Hate involves an appraisal that a person or group is evil. While hate relates to other negative emotions, it also has some unique features, such as the motivation to eliminate the object of your hate. Revenge is often a part of hate, because the idea behind revenge is to want to hurt the person/group as much as you have been hurt by them. In daily life, the word hate is used very casually (e.g., I hate my teacher because she gave me a bad grade). People don’t usually mean that. When we ask participants to recall an experience when they felt hate, they do not usually recall these types of casual events. In fact, one of the challenges of studying hate is that most people can’t think of a time when they experienced true hate.

It seems easier to hate groups than individuals

One surprising finding from our research is that hate spreads and increases quicker if it’s directed at a group, rather than an individual. When you hate a group, the intensity of your hate can grow without you being confronted with specific persons or contrasting information from the group—you are basing your hate on stereotypes and prejudices. If you hate an individual, your hate may be countered with empathy or a reappraisal of the person when you encounter their positive side. In fact, when we asked people in conflict regions to tell us stories in which they hated someone, 80% talked about groups and not individuals.

Differences between hate, anger, and contempt

Hate vs. anger

The theoretical difference between hate and anger is that hate involves the whole individual/group, and not a particular aspect of the individual/group.

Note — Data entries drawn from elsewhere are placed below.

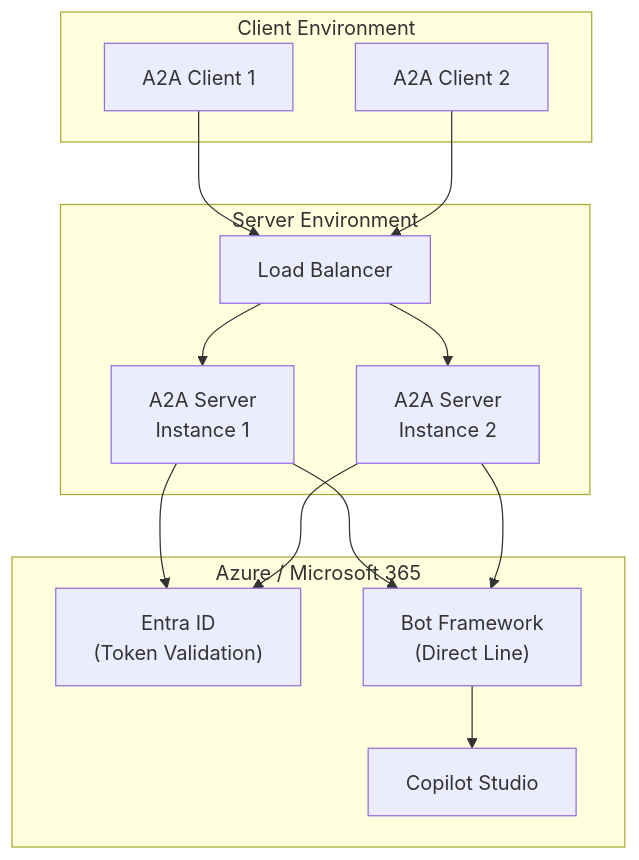
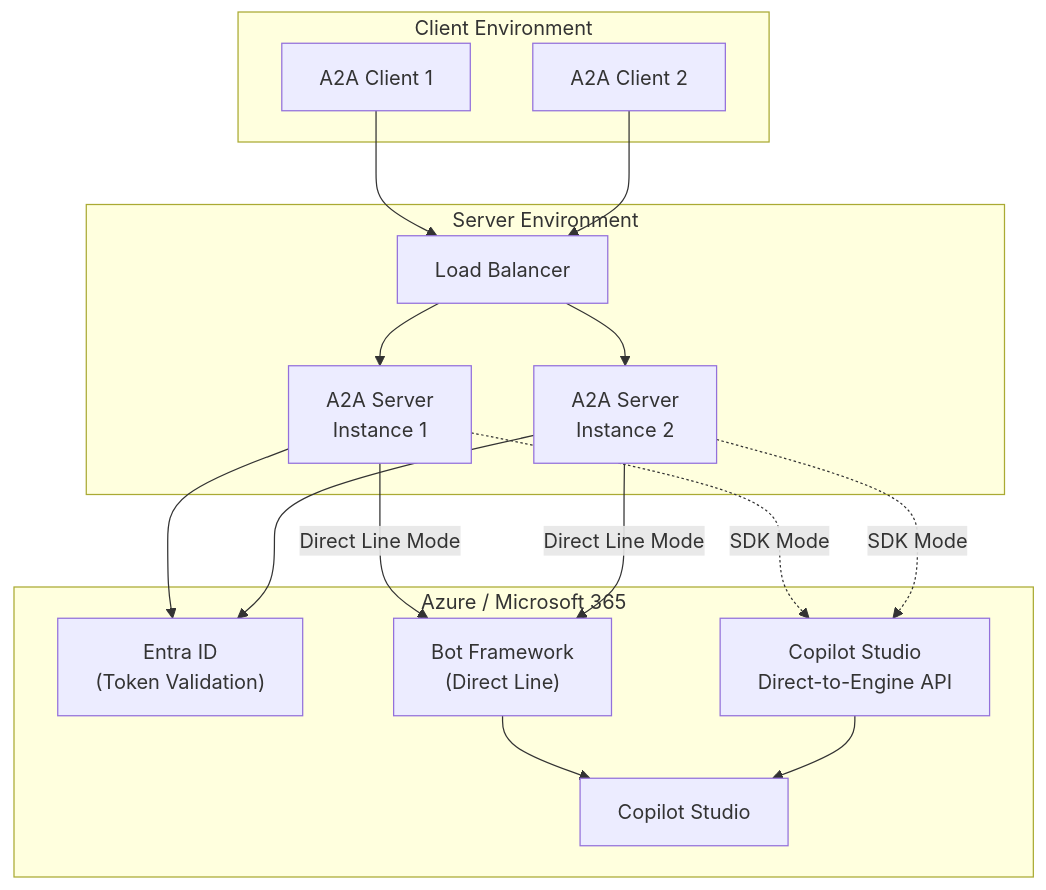
The fourth of 4 diagrams in docs/architecture.md (bradrlaw/copilot-studio-a2a), drawn with Mermaid before and after one commit. The commit also changed other lines of this file and 3 other files, not shown here.

First line of the commit message:
docs: update README, architecture, authentication, and changelog for SDK mode

````diff
--- a/docs/architecture.md
+++ b/docs/architecture.md
@@ -115,29 +173,33 @@
 ```mermaid
 graph TB
     subgraph "Client Environment"
         C1["A2A Client 1"]
         C2["A2A Client 2"]
     end
 
     subgraph "Server Environment"
         LB["Load Balancer"]
         S1["A2A Server<br/>Instance 1"]
         S2["A2A Server<br/>Instance 2"]
     end
 
     subgraph "Azure / Microsoft 365"
         AAD["Entra ID<br/>(Token Validation)"]
         BF["Bot Framework<br/>(Direct Line)"]
+        CSAPI["Copilot Studio<br/>Direct-to-Engine API"]
         CPS["Copilot Studio"]
     end
 
     C1 --> LB
     C2 --> LB
     LB --> S1
     LB --> S2
     S1 --> AAD
     S2 --> AAD
-    S1 --> BF
-    S2 --> BF
+    S1 -- "Direct Line Mode" --> BF
+    S2 -- "Direct Line Mode" --> BF
+    S1 -. "SDK Mode" .-> CSAPI
+    S2 -. "SDK Mode" .-> CSAPI
     BF --> CPS
+    CSAPI --> CPS
 ```
````
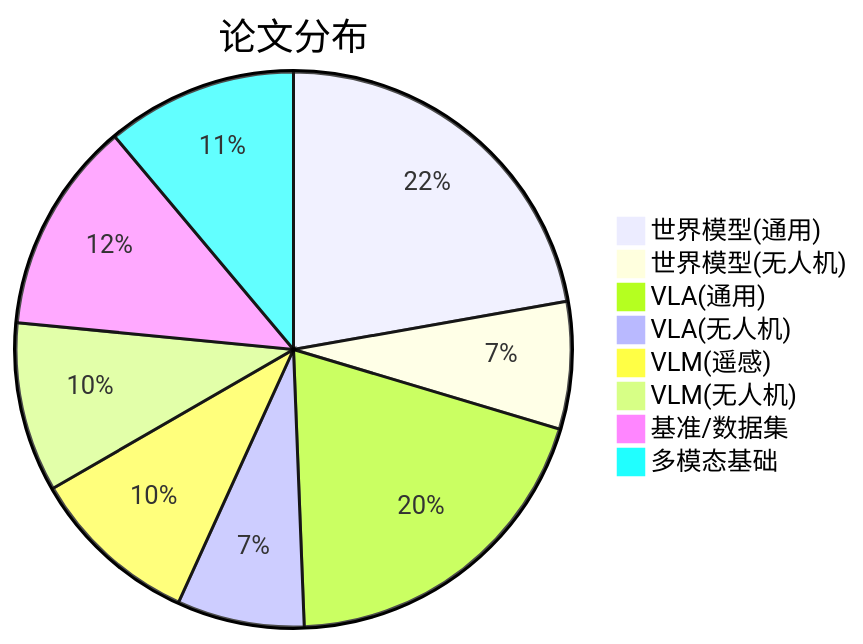
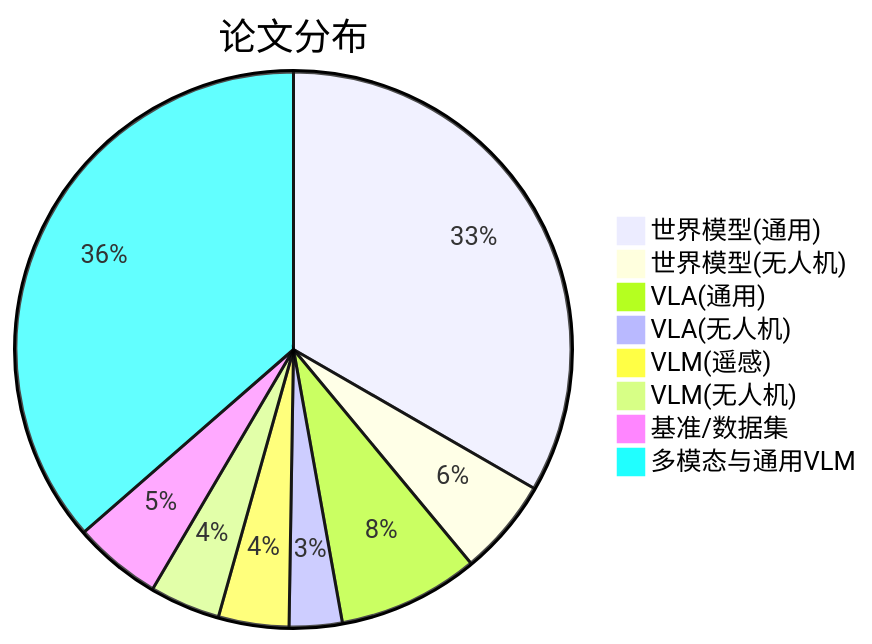
The diagram in references/paper-list.md (Qxy661/UAV-WM-VLA-Learning), drawn with Mermaid before and after one commit. The commit also changed other lines of this file and 53 other files, not shown here.

````diff
--- a/references/paper-list.md
+++ b/references/paper-list.md
@@ -193,11 +697,11 @@
 ```mermaid
 pie title 论文分布
-    "世界模型(通用)" : 18
-    "世界模型(无人机)" : 6
+    "世界模型(通用)" : 65
+    "世界模型(无人机)" : 11
     "VLA(通用)" : 16
     "VLA(无人机)" : 6
     "VLM(遥感)" : 8
     "VLM(无人机)" : 8
     "基准/数据集" : 10
-    "多模态基础" : 9
+    "多模态与通用VLM" : 71
 ```
````
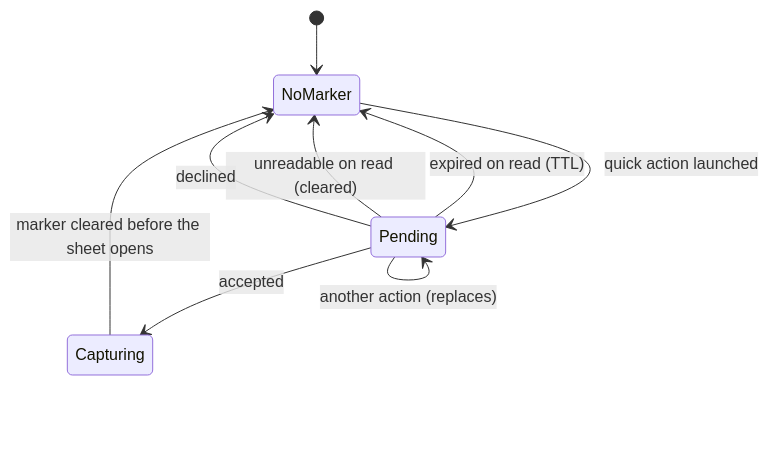
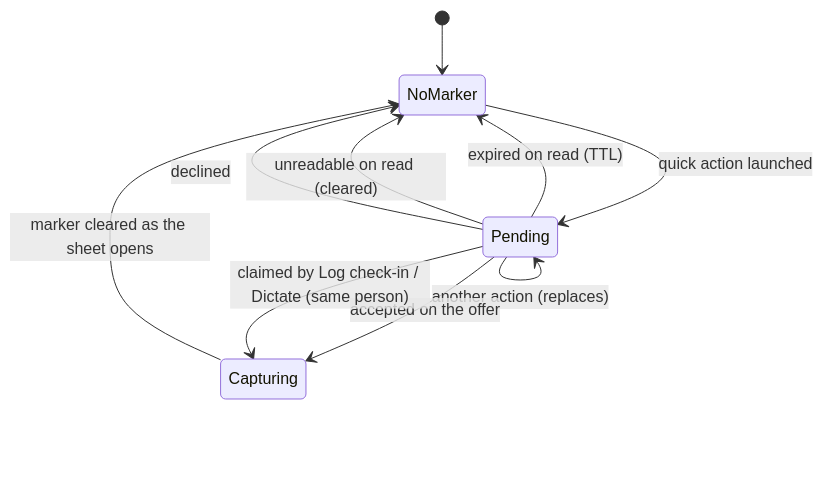
Diagram 15 of 15 in knowledge/features/relationships.md (matthiasn/lotti), drawn with Mermaid before and after one commit. The commit also changed other lines of this file and 9 other files, not shown here.

````diff
--- a/knowledge/features/relationships.md
+++ b/knowledge/features/relationships.md
@@ -2027,11 +2042,12 @@
 ```mermaid
 stateDiagram-v2
   [*] --> NoMarker
   NoMarker --> Pending: quick action launched
   Pending --> Pending: another action (replaces)
   Pending --> NoMarker: expired on read (TTL)
   Pending --> NoMarker: unreadable on read (cleared)
   Pending --> NoMarker: declined
-  Pending --> Capturing: accepted
-  Capturing --> NoMarker: marker cleared before the sheet opens
+  Pending --> Capturing: accepted on the offer
+  Pending --> Capturing: claimed by Log check-in / Dictate (same person)
+  Capturing --> NoMarker: marker cleared as the sheet opens
 ```
````
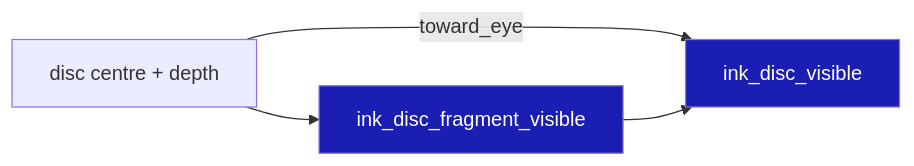
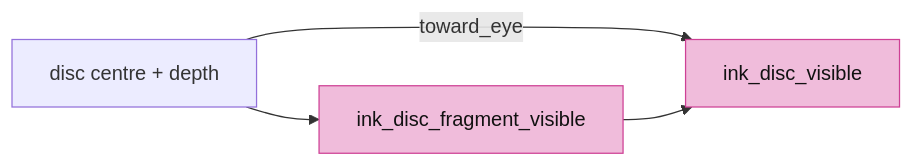
One commit to petrasvestartas/session changed the eighth of 15 diagrams in session_viewer/docs/05-visibility.md. Above: the diagram before and after it, drawn with Mermaid. The commit also changed other lines of this file and 23 other files, not shown here.

Commit message:
Course: Mermaid nodes white with black text, highlighted nodes pink, white arrows and edge labels on the black ground

````diff
--- a/session_viewer/docs/05-visibility.md
+++ b/session_viewer/docs/05-visibility.md
@@ -148,8 +148,8 @@
 ```mermaid
 flowchart LR
     C["disc centre + depth"] --> F["ink_disc_fragment_visible"]
     C -- "toward_eye" --> V["ink_disc_visible"]
     F --> V
-    style F fill:#1a1eb2,color:#fff
-    style V fill:#1a1eb2,color:#fff
+    style F fill:#f0bcdb,stroke:#ce4095,color:#111
+    style V fill:#f0bcdb,stroke:#ce4095,color:#111
 ```
````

You hate someone because of what they are, and you are angry at someone because of what they did. Anger, thus, can be considered more in terms of behavior. When people are angry at someone, they often have the feeling that they can control the other person. Anger, essentially, is trying to remove the obstacle posed by the other person when you want to reach a goal. You get angry when you want an apology, when you want someone to change their behavior, etc.

When there is repeated anger and nothing changes, contempt may arise. Contempt is feeling like the other person is not worth your anger. You are still angry, but you are trying to regulate your anger by looking down on the other person and putting a distance between you.

Contempt vs. hate

Contempt is the cold version of hate. Like hate, contempt is about who you are, your nature and your personality. When you feel contempt, you tend to feel that they are not even worth your attention, which I think might make it feel worse to be the object of someone’s contempt than it does to be the object of hate. With hate, you cannot be indifferent towards the person. You are more engaged, because you want to get rid of them—whether socially, mentally or physically.

Hate spreads easier than anger

Hate can spread from one generation to another much easier than anger or frustration. For example, when we asked people who had experienced a war themselves and people who had only heard about it from others’ stories, the amount of reported hate was the same for both groups. This means that not only can people hate others based on someone else’s experiences, but that hate can be as intense as if they had experienced the event themselves. This was not the case with anger, which tends to be more intense if you experience the anger-causing event firsthand.

Physiology of hate

Unlike anger, there is no physiological pattern that is characteristic of hate, because hate is a long-term experience. Someone can do something to make you immediately angry, but usually, you need more information to hate someone. In the heat of the moment, however, the arousal patterns of hate in the brain and the body may be similar to anger.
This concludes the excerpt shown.